Before you disregard learning aikido bokken techniques as extra training – or worse, pointless training – here’s what you need to know about the practice tool and how one’s aikido training will differ.
Japanese Swords and Bokken
Japanese swords were originally taken from Chinese ones, but as Japanese martial arts developed, their weapons changed – and so did their swords. Where Chinese swords were long and straight, used more for thrusting into opponents, Japanese swords became somewhat curved, making them better suited to slashing at opponents.
A bokken (also called bokuto) is similar in shape to a katana but made of wood, and this practice tool has been used to train samurai. It’s an important practice aid because there are certain movements and techniques that need to be practiced countless times but can be dangerous if an actual sharp blade were used.
Bokken and Aikido
In aikido, it’s perfectly fine to concentrate on empty-handed techniques, because as far as real-world simulation goes, that’s the closest practitioners will get in the standard practice session. However, weapons training is important, too, and has some incredibly important benefits for any student of aikido who wishes to drastically improve their techniques.
First, training with a bokken helps aikido practitioners learn more about timing and distance, which will be helpful if they find themselves facing someone who’s armed with a blade of some kind, or else an improvised weapon approximately the length of a bokken.

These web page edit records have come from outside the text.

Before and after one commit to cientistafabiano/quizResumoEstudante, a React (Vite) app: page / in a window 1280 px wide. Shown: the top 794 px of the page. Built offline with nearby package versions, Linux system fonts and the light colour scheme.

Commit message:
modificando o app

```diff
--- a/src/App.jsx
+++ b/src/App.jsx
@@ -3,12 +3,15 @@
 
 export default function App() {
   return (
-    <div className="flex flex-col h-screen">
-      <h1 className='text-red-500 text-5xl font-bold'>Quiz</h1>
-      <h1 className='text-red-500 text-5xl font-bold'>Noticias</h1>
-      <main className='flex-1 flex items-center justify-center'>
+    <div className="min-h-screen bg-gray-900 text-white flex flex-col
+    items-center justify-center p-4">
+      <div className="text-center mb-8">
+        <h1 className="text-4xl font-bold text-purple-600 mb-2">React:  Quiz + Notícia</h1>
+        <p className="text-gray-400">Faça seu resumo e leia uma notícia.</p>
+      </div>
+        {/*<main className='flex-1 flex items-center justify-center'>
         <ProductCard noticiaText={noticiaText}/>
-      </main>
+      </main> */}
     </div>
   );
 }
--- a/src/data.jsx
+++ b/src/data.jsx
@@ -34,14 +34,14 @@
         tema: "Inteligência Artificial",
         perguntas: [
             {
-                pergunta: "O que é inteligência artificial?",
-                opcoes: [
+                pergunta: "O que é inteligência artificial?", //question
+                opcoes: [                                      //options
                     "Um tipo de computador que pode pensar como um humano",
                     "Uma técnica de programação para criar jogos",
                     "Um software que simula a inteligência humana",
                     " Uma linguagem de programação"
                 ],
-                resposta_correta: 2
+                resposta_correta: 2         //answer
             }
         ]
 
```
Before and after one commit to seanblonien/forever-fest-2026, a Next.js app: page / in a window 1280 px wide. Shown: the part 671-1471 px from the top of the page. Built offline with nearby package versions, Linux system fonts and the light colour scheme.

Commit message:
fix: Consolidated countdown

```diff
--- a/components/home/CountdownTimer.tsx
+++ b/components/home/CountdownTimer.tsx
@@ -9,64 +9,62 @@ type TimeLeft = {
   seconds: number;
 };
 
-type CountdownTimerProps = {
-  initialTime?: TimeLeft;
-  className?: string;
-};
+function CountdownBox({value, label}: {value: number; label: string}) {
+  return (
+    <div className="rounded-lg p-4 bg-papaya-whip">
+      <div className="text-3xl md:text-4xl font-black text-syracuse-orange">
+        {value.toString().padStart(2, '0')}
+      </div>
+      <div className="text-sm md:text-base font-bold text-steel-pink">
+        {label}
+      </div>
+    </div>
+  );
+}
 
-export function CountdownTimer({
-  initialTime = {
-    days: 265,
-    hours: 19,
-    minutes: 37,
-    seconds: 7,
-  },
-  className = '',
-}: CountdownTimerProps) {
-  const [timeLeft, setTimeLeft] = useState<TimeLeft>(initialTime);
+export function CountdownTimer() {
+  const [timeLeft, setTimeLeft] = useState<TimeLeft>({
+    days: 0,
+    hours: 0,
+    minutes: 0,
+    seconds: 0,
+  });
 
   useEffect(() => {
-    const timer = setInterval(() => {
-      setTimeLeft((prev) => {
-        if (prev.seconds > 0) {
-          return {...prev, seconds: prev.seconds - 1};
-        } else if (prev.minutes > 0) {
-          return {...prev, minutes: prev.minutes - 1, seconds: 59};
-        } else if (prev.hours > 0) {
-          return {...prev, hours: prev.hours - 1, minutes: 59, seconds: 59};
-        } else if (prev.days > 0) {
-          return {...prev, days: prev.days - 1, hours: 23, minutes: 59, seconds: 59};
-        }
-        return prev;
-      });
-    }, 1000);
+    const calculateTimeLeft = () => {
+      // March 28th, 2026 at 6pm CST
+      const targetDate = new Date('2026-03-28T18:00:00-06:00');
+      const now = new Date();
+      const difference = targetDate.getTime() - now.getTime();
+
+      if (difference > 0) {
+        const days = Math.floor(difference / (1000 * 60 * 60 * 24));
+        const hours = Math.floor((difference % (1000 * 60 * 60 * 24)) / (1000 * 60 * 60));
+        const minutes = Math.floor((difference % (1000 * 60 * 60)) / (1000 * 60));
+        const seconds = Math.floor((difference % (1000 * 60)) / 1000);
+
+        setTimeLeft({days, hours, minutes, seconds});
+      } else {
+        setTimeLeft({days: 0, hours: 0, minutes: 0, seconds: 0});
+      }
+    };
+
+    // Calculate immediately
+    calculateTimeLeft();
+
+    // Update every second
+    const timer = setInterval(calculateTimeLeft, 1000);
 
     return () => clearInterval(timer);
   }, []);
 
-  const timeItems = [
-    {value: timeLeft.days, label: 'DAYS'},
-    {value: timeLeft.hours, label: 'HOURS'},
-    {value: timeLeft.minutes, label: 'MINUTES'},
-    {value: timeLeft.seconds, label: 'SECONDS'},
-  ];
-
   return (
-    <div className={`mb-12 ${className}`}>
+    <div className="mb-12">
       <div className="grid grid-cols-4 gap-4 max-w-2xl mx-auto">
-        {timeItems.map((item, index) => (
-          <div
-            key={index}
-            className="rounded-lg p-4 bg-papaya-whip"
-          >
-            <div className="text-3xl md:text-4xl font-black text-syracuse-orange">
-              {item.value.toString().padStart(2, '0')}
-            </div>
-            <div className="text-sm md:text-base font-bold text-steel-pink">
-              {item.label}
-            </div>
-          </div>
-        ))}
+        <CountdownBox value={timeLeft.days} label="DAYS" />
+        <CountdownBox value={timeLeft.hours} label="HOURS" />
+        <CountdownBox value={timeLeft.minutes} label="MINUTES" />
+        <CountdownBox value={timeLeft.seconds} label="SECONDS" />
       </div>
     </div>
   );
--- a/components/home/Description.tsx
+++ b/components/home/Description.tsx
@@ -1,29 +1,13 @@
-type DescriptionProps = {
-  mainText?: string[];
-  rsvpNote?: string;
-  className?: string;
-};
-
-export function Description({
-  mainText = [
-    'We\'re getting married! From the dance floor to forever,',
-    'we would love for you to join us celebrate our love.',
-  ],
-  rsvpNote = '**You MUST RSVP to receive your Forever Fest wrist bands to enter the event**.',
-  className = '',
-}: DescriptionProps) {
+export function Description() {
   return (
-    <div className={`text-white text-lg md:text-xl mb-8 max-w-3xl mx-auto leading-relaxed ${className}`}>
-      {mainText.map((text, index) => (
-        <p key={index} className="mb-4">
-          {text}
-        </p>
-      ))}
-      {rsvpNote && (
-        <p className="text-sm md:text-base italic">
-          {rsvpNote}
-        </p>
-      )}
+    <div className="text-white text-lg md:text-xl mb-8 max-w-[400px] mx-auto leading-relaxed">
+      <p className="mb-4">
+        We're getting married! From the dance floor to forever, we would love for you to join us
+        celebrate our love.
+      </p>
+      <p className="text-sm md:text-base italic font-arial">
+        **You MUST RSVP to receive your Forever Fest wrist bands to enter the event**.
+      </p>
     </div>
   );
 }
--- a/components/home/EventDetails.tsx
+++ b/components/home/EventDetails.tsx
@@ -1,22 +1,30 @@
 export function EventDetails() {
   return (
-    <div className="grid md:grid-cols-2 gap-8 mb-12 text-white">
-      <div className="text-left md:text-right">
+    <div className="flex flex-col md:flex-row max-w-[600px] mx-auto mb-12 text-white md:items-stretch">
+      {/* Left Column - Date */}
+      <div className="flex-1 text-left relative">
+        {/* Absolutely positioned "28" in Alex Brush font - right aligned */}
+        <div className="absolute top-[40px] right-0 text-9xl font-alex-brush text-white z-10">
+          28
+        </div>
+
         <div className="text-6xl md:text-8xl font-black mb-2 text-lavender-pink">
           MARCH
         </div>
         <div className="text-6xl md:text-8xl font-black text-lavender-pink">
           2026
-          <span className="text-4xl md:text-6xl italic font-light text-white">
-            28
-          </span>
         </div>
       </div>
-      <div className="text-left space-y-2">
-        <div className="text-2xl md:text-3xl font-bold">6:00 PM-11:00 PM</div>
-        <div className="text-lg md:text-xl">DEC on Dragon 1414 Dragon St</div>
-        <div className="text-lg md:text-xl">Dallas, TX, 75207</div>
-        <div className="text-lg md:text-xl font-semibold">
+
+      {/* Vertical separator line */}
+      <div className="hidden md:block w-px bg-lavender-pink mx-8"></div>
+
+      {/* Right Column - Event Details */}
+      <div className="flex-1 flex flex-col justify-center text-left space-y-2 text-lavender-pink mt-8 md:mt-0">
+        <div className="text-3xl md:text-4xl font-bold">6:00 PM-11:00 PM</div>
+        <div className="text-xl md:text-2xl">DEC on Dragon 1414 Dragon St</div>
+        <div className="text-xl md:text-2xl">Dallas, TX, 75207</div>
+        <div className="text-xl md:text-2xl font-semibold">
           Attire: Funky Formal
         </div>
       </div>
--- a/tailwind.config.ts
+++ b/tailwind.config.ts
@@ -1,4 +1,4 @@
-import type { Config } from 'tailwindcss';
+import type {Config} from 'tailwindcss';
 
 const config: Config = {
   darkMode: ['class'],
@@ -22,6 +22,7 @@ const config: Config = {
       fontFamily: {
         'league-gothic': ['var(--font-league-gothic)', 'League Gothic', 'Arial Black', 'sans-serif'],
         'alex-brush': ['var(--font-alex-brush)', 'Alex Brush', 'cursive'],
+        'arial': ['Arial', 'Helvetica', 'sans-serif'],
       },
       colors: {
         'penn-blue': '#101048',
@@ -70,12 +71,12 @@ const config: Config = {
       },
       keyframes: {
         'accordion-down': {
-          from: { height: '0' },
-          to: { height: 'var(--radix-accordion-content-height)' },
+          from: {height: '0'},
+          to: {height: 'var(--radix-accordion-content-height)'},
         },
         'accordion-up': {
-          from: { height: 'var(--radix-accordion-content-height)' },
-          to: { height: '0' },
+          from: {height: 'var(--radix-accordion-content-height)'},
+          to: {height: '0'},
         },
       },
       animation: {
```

Second, bokken training helps practitioners hone their techniques better, since most of the kata (drills) in aikido represent the cut of a sword in some way.
It’s important to note that a bokken will handle differently compared to a katana; the former is lighter than the former, which needs more force and strength to control or stop slashes and cuts. Despite this difference, however, training with a bokken will still help practitioners refine their movements and develop better coordination. This is because as they get used to using a bokken, their centre of gravity shifts and they learn to move more fluidly and efficiently.
So is aikido training with a bokken different from the usual? At first glance, the answer is yes because trainees have something in their hands, which would lead to some noticeable differences in their movements and the execution of techniques. Fundamentally, however? There’s no difference. Bokken training is, in fact, part and parcel of aikido training.
So if you want to continue your aikido practice and start learning techniques that use bokken, or you’re a complete beginner to aikido and want to find a place where you can learn, you can visit this page for more information.